EXERCISE DIRECTIONS >>
In the records below, tally the lines that contain the word "IEEEtran" and give only that number.

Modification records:
==============================

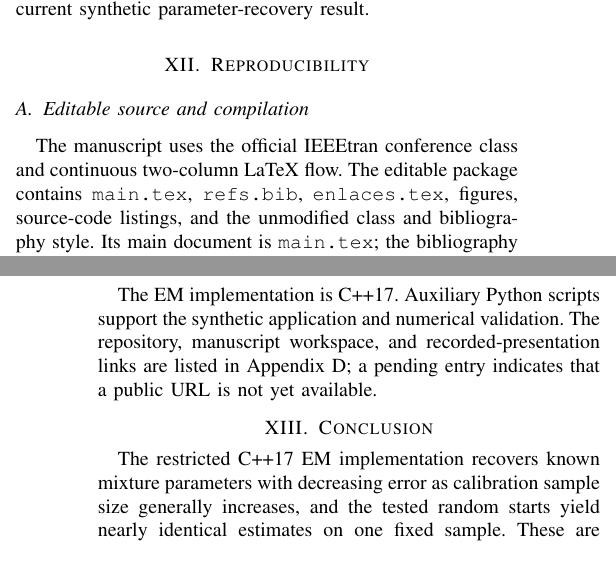
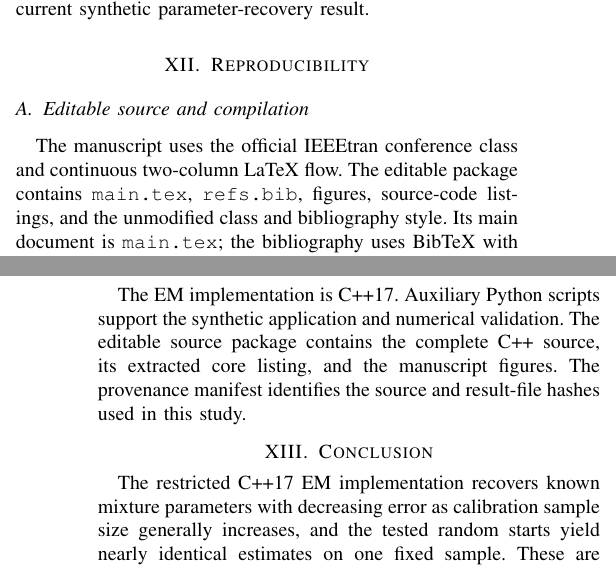
Before and after one commit to Camimilo-11/Wireless-Save, a LaTeX paper (report/main.tex): two parts of the columns of pages 12 and 13 of 15 before the commit and two parts of the columns of pages 12 and 13 of 14 after it, joined at a grey line, cut so that both start at the same text. The pictures show the PDF file report/Informe_IEEE_RTI_EM.pdf that the author committed with the source.

Commit message:
docs: keep delivery links separate from the scientific report

```diff
--- a/report/main.tex
+++ b/report/main.tex
@@ -571,7 +570,7 @@ Only after those checks would obstacle experiments be interpretable. An eventual
 
 \section{Reproducibility}
 \subsection{Editable source and compilation}
-The manuscript uses the official IEEEtran conference class and continuous two-column LaTeX flow. The editable package contains \texttt{main.tex}, \texttt{refs.bib}, \texttt{enlaces.tex}, figures, source-code listings, and the unmodified class and bibliography style. Its main document is \texttt{main.tex}; the bibliography uses BibTeX with the IEEEtran style.
+The manuscript uses the official IEEEtran conference class and continuous two-column LaTeX flow. The editable package contains \texttt{main.tex}, \texttt{refs.bib}, figures, source-code listings, and the unmodified class and bibliography style. Its main document is \texttt{main.tex}; the bibliography uses BibTeX with the IEEEtran style.
 
 The PDF is a project manuscript. Its use of the IEEEtran layout does not imply publication or peer review. The source package and provenance manifest permit independent inspection of the document, figures, implementation, and input-result files.
 
@@ -585,7 +584,7 @@ Rerunning the experiment overwrites generated outputs in the selected output dir
 An independent reader can check the error table directly from saved predictions, the EM diagnostic table from its replicate summary, the mixture density from the fitted parameters, and the scalar equivalence by factoring $\gamma$ from the normal equations. These checks cover different failure modes and are more informative than treating the existence of a PDF as evidence that the computation is correct.
 
 \subsection{Implementation and artifact availability}
-The EM implementation is C++17. Auxiliary Python scripts support the synthetic application and numerical validation. The repository, manuscript workspace, and recorded-presentation links are listed in Appendix~\ref{app:links}; a pending entry indicates that a public URL is not yet available.
+The EM implementation is C++17. Auxiliary Python scripts support the synthetic application and numerical validation. The editable source package contains the complete C++ source, its extracted core listing, and the manuscript figures. The provenance manifest identifies the source and result-file hashes used in this study.
 
 \section{Conclusion}
 The restricted C++17 EM implementation recovers known mixture parameters with decreasing error as calibration sample size generally increases, and the tested random starts yield nearly identical estimates on one fixed sample. These are direct, reproducible findings about the algorithm under its own generating assumptions. The derivation and numerical example explain why responsibilities and weighted second moments produce those updates. Python utilities support the surrounding synthetic application and the reference cross-checks.
@@ -638,16 +637,6 @@ $\alpha/\gamma$ equivalence & Algebra of Eqs.~\eqref{eq:fisheroperator}--\eqref{
 
 Figure~\ref{fig:comparison} uses the current preliminary-results comparison PNG; the other plots correspond to the diagnostic and metric files identified in their captions.
 
-\section{Delivery Links}
-\label{app:links}
-Project artifact links are listed below. Pending entries indicate unavailable URLs.
-
-\noindent\textbf{Overleaf manuscript:} \OverleafLink
-
-\medskip\noindent\textbf{GitHub repository:} \GitHubLink
-
-\medskip\noindent\textbf{Recorded presentation:} \VideoLink
-
 \bibliographystyle{IEEEtran}
 \bibliography{refs}
 \end{document}
```
Also changed, not shown: report/enlaces.tex (deleted, +0 -4 lines), report/Informe_IEEE_RTI_EM.pdf, report/README.md, report/main.tex (1 more changed lines), 2 other files.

==============================

RESPONSE >>
4